This national park in Sumatra is one of three collectively declared as the UNESCO Tropical Rainforest Heritage of Sumatra. A sizable population of Sumatran elephants reside within the park’s boundaries, along with a handful of Sumatran rhinoceros and Sumatran tigers—all critically endangered species on the IUCN Red List.
Infrastructure inside Bukit Barisan Selatan National Park is limited, but that’s a good thing. That said, the curvy, jungle road from Bandar Lampung is surprisingly smooth and enjoyable for motorbiking.
Where Is It: Bukit Barisan Selatan National Park is on the very southwestern tip of Sumatra. Krui, a popular place to surf in Sumatra, is nearby.
Bukit Duabelas National Park
With only 234 square miles, hilly Bukit Duabelas National Park is one of the smallest national parks in Sumatra. The refuge is home to the Orang Rimba, an indigenous, semi-nomadic group. The tropical trees there can reach over 260 feet tall, attracting a lot of unfortunate attention from loggers. Bukit Duabelas was declared a national park in 2000 as part of an effort to slow deforestation.
Where Is It: Bukit Duabelas National Park is in the middle of Sumatra in Jambi province.
Bukit Tigapuluh National Park
Bukit Tigapuluh National Park is around 553 square miles of protected forest just north of Bukit Duabelas National Park. Like its hilly neighbor to the south, Bukit Tigapuluh is also home to members of the Orang Rimba indigenous group. Sumatran elephants, orangutans, and sun bears are among the impressive list of animals roaming the national park’s hills.
Sadly, Bukit Tigapulug National Park is being consistently clearcut by APP, one of the largest paper companies in the world.

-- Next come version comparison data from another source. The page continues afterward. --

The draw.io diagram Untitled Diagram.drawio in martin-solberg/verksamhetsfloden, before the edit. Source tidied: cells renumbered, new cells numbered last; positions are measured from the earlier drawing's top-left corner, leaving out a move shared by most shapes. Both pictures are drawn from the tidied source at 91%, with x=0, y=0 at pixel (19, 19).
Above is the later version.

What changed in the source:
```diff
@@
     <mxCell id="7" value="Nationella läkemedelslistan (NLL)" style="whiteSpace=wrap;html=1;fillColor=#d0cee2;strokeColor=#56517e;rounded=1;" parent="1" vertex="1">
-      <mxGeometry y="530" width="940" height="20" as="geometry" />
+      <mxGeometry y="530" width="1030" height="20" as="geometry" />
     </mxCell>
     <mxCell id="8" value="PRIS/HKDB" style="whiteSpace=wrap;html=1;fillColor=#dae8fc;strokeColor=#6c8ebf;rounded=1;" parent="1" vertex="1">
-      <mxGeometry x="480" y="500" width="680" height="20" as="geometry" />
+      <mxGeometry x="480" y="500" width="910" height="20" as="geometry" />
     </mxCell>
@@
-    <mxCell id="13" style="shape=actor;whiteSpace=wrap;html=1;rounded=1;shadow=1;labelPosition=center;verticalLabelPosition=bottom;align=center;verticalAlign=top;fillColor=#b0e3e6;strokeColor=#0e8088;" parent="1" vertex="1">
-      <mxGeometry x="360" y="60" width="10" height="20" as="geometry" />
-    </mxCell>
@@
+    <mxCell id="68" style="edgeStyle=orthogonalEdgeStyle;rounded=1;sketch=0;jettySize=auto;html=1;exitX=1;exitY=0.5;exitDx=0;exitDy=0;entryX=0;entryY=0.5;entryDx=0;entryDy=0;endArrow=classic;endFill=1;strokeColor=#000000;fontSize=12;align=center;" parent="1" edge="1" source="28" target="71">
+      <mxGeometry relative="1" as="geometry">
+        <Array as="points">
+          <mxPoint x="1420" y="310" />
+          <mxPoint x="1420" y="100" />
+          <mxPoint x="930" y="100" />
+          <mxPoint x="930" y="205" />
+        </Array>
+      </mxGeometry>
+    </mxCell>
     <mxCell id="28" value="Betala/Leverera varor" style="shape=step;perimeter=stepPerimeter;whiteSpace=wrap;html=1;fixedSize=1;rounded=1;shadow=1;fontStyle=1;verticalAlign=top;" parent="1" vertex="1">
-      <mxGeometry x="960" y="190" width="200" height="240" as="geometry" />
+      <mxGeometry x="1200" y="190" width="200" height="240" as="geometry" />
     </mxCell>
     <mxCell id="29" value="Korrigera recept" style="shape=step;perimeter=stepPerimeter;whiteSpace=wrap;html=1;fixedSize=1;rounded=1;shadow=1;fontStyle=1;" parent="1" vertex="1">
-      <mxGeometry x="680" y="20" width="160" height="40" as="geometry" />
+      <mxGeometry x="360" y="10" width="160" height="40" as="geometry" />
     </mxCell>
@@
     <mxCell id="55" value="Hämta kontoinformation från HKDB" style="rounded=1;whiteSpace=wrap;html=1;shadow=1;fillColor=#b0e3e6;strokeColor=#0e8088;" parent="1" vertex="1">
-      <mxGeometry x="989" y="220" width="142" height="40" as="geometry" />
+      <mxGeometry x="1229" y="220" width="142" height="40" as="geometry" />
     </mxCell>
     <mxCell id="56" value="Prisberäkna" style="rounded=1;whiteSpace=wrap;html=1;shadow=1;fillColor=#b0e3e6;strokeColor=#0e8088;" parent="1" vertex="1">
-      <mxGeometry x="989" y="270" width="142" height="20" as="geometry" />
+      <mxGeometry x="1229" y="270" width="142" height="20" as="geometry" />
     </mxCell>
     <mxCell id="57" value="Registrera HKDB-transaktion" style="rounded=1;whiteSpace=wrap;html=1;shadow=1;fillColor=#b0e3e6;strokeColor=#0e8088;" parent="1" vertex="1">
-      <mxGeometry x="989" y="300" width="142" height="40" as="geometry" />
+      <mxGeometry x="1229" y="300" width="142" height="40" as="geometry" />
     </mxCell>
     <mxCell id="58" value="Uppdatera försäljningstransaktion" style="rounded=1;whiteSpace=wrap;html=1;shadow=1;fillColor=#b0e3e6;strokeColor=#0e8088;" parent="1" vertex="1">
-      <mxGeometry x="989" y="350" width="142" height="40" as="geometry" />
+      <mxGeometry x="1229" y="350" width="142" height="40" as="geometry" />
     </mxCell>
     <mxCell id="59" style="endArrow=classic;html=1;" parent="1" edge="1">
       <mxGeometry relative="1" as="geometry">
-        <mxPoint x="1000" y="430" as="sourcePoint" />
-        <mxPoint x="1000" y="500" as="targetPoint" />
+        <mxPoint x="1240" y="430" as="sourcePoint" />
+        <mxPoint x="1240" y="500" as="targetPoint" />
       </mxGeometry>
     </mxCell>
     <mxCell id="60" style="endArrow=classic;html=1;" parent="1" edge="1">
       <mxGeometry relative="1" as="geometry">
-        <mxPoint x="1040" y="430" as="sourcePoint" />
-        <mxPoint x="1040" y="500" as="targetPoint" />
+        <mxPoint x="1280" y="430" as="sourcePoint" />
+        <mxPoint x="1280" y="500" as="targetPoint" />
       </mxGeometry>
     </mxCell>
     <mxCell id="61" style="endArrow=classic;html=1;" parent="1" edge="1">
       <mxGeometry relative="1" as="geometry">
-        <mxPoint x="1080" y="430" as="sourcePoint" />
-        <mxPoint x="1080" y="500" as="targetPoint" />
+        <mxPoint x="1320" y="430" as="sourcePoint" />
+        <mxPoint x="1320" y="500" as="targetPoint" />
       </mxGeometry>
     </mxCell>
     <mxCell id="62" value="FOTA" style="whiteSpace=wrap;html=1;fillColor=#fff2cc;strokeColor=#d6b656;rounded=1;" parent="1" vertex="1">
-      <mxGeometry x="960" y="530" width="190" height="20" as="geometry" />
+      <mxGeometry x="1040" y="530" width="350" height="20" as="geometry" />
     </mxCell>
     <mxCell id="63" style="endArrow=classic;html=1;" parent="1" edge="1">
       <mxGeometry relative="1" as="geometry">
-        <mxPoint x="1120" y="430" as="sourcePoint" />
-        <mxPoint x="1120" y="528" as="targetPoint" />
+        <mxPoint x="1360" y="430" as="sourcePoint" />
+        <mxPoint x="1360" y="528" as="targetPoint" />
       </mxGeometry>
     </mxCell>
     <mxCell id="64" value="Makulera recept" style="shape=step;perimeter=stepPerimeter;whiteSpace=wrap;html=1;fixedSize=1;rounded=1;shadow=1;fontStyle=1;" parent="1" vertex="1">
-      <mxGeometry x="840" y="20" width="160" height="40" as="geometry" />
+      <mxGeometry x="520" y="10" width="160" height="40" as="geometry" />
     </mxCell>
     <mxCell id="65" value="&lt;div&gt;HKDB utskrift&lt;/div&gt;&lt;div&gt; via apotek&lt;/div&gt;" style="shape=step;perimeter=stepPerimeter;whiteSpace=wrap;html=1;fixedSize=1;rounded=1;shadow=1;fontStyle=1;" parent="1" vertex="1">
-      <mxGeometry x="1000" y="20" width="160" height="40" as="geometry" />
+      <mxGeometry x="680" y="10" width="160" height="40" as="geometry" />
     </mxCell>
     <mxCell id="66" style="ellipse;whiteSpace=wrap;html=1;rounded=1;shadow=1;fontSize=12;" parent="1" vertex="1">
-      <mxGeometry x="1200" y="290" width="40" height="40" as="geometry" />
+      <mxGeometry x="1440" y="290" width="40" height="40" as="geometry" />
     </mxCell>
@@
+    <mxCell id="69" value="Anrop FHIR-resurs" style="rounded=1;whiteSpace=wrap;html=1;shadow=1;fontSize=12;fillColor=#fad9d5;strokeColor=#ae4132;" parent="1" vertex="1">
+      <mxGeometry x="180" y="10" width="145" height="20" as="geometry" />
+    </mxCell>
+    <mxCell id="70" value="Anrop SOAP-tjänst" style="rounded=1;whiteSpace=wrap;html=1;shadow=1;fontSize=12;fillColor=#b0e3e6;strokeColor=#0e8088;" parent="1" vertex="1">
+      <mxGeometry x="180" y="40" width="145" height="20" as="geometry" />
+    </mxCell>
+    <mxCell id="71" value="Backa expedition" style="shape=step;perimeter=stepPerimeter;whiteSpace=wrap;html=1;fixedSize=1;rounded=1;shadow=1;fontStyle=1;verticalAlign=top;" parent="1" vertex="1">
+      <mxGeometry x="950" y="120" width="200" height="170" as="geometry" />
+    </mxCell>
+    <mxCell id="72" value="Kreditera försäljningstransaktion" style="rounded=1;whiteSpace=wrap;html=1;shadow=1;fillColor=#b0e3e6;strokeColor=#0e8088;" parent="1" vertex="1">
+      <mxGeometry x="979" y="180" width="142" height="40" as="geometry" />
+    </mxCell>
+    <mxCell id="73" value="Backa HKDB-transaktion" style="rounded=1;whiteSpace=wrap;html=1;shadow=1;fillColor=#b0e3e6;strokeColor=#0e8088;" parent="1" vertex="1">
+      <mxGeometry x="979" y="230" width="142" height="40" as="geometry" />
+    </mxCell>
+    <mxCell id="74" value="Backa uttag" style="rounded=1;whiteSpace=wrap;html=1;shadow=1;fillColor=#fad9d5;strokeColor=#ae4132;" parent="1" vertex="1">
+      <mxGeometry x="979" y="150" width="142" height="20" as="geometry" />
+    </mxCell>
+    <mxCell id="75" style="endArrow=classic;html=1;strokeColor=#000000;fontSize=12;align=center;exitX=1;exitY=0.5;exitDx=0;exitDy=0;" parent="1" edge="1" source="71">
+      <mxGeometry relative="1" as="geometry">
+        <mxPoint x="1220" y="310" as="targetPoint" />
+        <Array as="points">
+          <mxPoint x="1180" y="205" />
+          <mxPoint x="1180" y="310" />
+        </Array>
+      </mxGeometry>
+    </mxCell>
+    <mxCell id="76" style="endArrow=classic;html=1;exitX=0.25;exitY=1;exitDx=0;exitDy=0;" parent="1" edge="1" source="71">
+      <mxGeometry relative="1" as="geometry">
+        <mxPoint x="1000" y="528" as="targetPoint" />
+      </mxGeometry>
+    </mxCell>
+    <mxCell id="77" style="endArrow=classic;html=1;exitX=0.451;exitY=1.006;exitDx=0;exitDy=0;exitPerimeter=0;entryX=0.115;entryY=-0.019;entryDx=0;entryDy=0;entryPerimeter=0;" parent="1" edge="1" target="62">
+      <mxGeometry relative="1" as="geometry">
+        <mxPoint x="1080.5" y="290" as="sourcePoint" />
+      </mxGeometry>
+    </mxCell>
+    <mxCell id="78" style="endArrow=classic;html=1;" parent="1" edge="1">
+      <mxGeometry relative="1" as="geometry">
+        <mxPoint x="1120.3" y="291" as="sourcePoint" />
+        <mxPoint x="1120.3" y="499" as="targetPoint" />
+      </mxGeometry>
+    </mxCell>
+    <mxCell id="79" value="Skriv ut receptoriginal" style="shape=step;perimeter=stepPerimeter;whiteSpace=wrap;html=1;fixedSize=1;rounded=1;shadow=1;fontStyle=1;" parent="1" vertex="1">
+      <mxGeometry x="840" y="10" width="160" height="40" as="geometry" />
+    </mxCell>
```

Where Is It: Most of Bukit Tigapuluh National Park is in Riau province, eight hours east of Padang.
Tesso Nilo National Park
The 386 square miles inside Tesso Nilo National Park are home to an elephant conservation center. Elephants are relocated there from other parts of Sumatra. Around a third of the national park has already been deforested; however, what remains is absolutely teeming with flora and fauna. Tesso Nilo is also an important refuge for Sumatran tigers.
Where Is It: Tesso Nilo National Park is located around three hours south of Pekanbaru, the capital of Riau.
Way Kambas National Park
Way Kambas is 500 square miles of lowland forest, swamp, and mangroves that are home to many rare birds, including the endangered white-winged wood duck. The refuge was declared an ASEAN Heritage Park in 2016. More than 400 species of birds live within Kambas National Park, but most visitors come for the approximately 180 Sumatran elephants. Way Kambas National Park is also home to the Sumatran Rhino Sanctuary (closed to the public) established to aid research and breeding attempts.
Where Is It: Kambas National Park is in Lampung province, on the southeast tip of Sumatra facing Jakarta.